Items listed in a dataset:

# # # #

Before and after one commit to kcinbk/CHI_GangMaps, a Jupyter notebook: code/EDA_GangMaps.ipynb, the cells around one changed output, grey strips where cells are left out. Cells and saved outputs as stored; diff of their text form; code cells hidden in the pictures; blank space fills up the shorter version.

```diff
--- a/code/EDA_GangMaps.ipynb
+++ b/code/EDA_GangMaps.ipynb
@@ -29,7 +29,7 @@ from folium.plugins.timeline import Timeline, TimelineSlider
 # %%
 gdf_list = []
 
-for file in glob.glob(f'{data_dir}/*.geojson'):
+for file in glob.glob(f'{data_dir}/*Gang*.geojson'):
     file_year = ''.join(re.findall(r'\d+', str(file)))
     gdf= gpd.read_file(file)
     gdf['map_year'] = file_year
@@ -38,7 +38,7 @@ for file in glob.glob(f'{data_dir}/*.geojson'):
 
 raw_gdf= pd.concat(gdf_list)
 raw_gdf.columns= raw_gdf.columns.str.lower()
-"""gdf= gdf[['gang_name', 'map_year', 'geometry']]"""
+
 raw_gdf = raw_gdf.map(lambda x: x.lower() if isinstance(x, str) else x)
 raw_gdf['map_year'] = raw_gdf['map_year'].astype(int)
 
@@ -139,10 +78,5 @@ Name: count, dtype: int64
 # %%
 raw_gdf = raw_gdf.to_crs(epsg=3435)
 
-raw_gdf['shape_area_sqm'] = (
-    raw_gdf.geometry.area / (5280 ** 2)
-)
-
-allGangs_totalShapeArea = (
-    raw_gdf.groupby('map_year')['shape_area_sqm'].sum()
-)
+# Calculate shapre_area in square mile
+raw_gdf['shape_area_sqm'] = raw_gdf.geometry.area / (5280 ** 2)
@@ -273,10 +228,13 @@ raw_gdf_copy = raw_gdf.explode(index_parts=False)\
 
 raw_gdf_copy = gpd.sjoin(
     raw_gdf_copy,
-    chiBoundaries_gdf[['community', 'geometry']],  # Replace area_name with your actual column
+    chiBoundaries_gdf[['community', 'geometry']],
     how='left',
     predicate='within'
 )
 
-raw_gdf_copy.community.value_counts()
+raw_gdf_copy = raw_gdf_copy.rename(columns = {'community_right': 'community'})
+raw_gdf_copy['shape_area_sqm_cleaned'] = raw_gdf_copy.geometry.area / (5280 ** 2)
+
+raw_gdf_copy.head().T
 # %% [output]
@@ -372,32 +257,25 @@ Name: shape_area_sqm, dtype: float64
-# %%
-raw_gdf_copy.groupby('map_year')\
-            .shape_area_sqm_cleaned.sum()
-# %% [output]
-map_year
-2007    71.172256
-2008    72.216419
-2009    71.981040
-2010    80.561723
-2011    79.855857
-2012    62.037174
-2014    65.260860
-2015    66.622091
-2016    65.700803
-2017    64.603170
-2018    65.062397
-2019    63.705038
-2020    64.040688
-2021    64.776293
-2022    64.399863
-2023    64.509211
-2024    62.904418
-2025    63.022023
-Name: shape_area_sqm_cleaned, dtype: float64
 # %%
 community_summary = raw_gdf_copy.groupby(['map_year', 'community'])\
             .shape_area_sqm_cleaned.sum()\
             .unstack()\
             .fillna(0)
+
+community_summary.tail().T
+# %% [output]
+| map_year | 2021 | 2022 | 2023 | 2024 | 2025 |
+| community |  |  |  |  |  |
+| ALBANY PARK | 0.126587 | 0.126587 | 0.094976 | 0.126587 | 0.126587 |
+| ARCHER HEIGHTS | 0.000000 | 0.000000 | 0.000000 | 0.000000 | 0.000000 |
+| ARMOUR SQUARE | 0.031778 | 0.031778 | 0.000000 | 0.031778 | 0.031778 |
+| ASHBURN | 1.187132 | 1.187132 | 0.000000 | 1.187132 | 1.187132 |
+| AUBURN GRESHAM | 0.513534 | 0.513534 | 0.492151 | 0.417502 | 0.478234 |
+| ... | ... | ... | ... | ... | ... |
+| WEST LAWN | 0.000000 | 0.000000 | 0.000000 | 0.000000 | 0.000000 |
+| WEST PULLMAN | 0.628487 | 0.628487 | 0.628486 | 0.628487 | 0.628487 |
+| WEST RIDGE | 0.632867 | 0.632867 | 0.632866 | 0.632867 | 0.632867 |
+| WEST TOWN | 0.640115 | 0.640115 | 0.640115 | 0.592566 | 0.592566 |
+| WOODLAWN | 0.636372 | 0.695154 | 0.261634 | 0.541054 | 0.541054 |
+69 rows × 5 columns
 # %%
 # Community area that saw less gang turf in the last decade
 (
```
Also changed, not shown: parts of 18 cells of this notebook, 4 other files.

# # # #

> _ABOUT THIS TASK_
Set down every entry exactly as it appears.

> _REPLY_
Before and after one commit to kcinbk/CHI_GangMaps, a Jupyter notebook: code/EDA_GangMaps.ipynb, the cells around one changed output, grey strips where cells are left out. Cells and saved outputs as stored; diff of their text form; code cells hidden in the pictures; blank space fills up the shorter version.

```diff
--- a/code/EDA_GangMaps.ipynb
+++ b/code/EDA_GangMaps.ipynb
@@ -29,7 +29,7 @@ from folium.plugins.timeline import Timeline, TimelineSlider
 # %%
 gdf_list = []
 
-for file in glob.glob(f'{data_dir}/*.geojson'):
+for file in glob.glob(f'{data_dir}/*Gang*.geojson'):
     file_year = ''.join(re.findall(r'\d+', str(file)))
     gdf= gpd.read_file(file)
     gdf['map_year'] = file_year
@@ -38,7 +38,7 @@ for file in glob.glob(f'{data_dir}/*.geojson'):
 
 raw_gdf= pd.concat(gdf_list)
 raw_gdf.columns= raw_gdf.columns.str.lower()
-"""gdf= gdf[['gang_name', 'map_year', 'geometry']]"""
+
 raw_gdf = raw_gdf.map(lambda x: x.lower() if isinstance(x, str) else x)
 raw_gdf['map_year'] = raw_gdf['map_year'].astype(int)
 
@@ -139,10 +78,5 @@ Name: count, dtype: int64
 # %%
 raw_gdf = raw_gdf.to_crs(epsg=3435)
 
-raw_gdf['shape_area_sqm'] = (
-    raw_gdf.geometry.area / (5280 ** 2)
-)
-
-allGangs_totalShapeArea = (
-    raw_gdf.groupby('map_year')['shape_area_sqm'].sum()
-)
+# Calculate shapre_area in square mile
+raw_gdf['shape_area_sqm'] = raw_gdf.geometry.area / (5280 ** 2)
@@ -273,10 +228,13 @@ raw_gdf_copy = raw_gdf.explode(index_parts=False)\
 
 raw_gdf_copy = gpd.sjoin(
     raw_gdf_copy,
-    chiBoundaries_gdf[['community', 'geometry']],  # Replace area_name with your actual column
+    chiBoundaries_gdf[['community', 'geometry']],
     how='left',
     predicate='within'
 )
 
-raw_gdf_copy.community.value_counts()
+raw_gdf_copy = raw_gdf_copy.rename(columns = {'community_right': 'community'})
+raw_gdf_copy['shape_area_sqm_cleaned'] = raw_gdf_copy.geometry.area / (5280 ** 2)
+
+raw_gdf_copy.head().T
 # %% [output]
@@ -372,32 +257,25 @@ Name: shape_area_sqm, dtype: float64
-# %%
-raw_gdf_copy.groupby('map_year')\
-            .shape_area_sqm_cleaned.sum()
-# %% [output]
-map_year
-2007    71.172256
-2008    72.216419
-2009    71.981040
-2010    80.561723
-2011    79.855857
-2012    62.037174
-2014    65.260860
-2015    66.622091
-2016    65.700803
-2017    64.603170
-2018    65.062397
-2019    63.705038
-2020    64.040688
-2021    64.776293
-2022    64.399863
-2023    64.509211
-2024    62.904418
-2025    63.022023
-Name: shape_area_sqm_cleaned, dtype: float64
 # %%
 community_summary = raw_gdf_copy.groupby(['map_year', 'community'])\
             .shape_area_sqm_cleaned.sum()\
             .unstack()\
             .fillna(0)
+
+community_summary.tail().T
+# %% [output]
+| map_year | 2021 | 2022 | 2023 | 2024 | 2025 |
+| community |  |  |  |  |  |
+| ALBANY PARK | 0.126587 | 0.126587 | 0.094976 | 0.126587 | 0.126587 |
+| ARCHER HEIGHTS | 0.000000 | 0.000000 | 0.000000 | 0.000000 | 0.000000 |
+| ARMOUR SQUARE | 0.031778 | 0.031778 | 0.000000 | 0.031778 | 0.031778 |
+| ASHBURN | 1.187132 | 1.187132 | 0.000000 | 1.187132 | 1.187132 |
+| AUBURN GRESHAM | 0.513534 | 0.513534 | 0.492151 | 0.417502 | 0.478234 |
+| ... | ... | ... | ... | ... | ... |
+| WEST LAWN | 0.000000 | 0.000000 | 0.000000 | 0.000000 | 0.000000 |
+| WEST PULLMAN | 0.628487 | 0.628487 | 0.628486 | 0.628487 | 0.628487 |
+| WEST RIDGE | 0.632867 | 0.632867 | 0.632866 | 0.632867 | 0.632867 |
+| WEST TOWN | 0.640115 | 0.640115 | 0.640115 | 0.592566 | 0.592566 |
+| WOODLAWN | 0.636372 | 0.695154 | 0.261634 | 0.541054 | 0.541054 |
+69 rows × 5 columns
 # %%
 # Community area that saw less gang turf in the last decade
 (
```
Also changed, not shown: parts of 18 cells of this notebook, 4 other files.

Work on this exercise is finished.